Ashley Balcerzak |
Before Superstorm Sandy, Michelle Griffith had a solid credit score.

But the devastating storm drove Griffith from her New York beach home. She stayed with friends she knew from church, she checked into hotels, or she slept in her car — punctuated by visits to the hospital for sickle cell anemia, a red blood cell disorder.

Her debts began to mount. And her credit score dropped.

In 2016, Griffith was granted a Section 8 voucher because of her illness and through a Sandy program meant to help low-income families displaced by the storm pay for some rent. But voucher recipients must find a place to live within two months or they can lose the benefits, so the clock was ticking.

Yet Griffith was denied housing by landlords repeatedly because her credit score had fallen — even for a trailer home she had been excited about.
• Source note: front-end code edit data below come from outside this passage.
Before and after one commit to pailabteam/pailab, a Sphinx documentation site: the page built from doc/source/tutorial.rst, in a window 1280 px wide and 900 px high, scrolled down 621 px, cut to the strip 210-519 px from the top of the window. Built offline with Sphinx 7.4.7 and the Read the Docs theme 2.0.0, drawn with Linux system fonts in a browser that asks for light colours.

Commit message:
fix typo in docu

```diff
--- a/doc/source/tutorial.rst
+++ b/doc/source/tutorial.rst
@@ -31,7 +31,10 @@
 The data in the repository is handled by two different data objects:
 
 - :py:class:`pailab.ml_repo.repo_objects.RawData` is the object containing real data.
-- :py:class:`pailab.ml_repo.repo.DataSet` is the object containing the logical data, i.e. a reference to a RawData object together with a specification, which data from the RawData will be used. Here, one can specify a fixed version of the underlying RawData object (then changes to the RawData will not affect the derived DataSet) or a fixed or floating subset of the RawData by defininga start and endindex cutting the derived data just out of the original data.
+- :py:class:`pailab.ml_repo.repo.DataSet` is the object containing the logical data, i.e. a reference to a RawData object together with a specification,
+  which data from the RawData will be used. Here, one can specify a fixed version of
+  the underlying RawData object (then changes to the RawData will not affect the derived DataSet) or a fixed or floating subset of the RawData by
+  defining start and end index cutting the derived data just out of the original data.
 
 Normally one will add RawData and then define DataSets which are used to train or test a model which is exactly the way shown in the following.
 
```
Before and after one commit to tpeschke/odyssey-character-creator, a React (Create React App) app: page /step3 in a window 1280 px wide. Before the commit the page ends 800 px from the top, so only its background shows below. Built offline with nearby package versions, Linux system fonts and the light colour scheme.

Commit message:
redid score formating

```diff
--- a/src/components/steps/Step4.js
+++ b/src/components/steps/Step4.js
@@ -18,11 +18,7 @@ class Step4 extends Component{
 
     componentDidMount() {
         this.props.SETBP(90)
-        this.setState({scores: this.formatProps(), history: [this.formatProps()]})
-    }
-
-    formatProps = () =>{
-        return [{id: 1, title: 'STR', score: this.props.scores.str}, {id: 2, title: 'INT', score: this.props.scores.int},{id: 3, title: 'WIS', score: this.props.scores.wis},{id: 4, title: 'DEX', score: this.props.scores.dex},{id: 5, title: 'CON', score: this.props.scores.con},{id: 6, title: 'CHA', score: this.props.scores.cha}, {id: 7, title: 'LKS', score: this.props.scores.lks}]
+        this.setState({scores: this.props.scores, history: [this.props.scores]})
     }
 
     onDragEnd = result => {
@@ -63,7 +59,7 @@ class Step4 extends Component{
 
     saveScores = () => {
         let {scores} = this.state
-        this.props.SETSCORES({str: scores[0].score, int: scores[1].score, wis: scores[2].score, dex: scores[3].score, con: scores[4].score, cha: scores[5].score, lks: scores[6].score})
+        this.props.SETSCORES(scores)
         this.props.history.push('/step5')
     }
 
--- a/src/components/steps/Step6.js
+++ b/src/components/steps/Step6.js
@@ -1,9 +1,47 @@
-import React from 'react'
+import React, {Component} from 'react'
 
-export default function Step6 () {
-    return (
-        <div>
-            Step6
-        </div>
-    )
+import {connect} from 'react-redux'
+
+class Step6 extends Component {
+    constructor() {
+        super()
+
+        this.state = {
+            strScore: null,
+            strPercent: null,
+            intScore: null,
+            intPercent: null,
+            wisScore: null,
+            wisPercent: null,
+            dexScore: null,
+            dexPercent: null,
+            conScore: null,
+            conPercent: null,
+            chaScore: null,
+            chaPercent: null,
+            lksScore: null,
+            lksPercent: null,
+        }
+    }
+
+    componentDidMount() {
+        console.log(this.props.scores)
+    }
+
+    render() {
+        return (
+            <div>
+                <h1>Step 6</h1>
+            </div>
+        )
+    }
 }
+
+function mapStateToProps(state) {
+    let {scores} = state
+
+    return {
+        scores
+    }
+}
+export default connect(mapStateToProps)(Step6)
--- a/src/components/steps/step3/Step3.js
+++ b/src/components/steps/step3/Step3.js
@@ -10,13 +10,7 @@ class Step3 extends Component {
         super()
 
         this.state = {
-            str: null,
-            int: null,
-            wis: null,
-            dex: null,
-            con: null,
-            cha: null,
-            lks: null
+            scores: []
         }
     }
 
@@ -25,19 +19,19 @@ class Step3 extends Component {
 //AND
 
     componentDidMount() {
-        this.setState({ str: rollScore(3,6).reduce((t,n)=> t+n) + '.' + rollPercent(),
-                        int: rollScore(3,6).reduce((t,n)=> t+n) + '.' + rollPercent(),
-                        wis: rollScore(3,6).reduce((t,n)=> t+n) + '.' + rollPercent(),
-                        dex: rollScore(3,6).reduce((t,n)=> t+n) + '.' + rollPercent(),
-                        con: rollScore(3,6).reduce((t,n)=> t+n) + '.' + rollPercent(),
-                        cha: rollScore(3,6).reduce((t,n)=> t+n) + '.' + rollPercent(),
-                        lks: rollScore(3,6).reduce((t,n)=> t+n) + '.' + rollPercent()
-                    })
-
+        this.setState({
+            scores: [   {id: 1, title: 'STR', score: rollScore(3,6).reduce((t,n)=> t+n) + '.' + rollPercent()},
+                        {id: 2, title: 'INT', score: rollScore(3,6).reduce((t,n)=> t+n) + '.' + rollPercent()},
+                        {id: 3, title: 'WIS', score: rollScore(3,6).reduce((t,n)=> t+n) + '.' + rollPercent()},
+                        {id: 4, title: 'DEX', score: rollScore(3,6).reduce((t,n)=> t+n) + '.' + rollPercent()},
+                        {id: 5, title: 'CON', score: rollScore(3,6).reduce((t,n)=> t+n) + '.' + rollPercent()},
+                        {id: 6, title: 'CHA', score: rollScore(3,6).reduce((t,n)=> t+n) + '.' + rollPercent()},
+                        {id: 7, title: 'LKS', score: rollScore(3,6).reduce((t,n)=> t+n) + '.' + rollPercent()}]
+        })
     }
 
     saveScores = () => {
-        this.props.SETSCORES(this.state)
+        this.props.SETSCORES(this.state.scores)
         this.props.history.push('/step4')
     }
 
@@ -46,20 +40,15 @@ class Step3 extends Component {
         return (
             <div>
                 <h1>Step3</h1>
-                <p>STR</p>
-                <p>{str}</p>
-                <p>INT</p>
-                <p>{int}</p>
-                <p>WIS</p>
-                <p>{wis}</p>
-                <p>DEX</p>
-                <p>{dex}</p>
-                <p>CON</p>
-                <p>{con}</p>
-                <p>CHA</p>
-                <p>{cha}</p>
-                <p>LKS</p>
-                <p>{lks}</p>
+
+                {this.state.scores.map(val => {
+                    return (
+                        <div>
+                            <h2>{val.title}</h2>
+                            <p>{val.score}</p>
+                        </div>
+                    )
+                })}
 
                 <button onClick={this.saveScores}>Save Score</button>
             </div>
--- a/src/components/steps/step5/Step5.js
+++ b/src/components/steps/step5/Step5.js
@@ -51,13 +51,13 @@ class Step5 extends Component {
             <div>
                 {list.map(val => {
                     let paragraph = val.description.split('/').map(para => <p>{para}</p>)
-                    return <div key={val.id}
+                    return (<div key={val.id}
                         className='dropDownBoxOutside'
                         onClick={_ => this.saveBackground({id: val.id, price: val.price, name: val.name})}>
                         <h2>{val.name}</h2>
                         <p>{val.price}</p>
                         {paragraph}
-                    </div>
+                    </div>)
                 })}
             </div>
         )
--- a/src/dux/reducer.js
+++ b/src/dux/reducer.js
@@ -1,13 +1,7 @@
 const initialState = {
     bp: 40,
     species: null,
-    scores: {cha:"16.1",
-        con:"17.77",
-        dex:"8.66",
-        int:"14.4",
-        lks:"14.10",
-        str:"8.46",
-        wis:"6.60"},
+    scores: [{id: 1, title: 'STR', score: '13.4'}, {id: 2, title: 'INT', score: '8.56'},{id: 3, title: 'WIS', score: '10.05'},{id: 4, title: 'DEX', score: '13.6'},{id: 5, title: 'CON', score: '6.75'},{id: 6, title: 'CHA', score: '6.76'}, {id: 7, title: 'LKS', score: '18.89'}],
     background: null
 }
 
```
“Everything is credit — it starts with credit and ends with credit,” Griffith said. “Oftentimes, they don’t even let you see a property until you tell them your credit score.”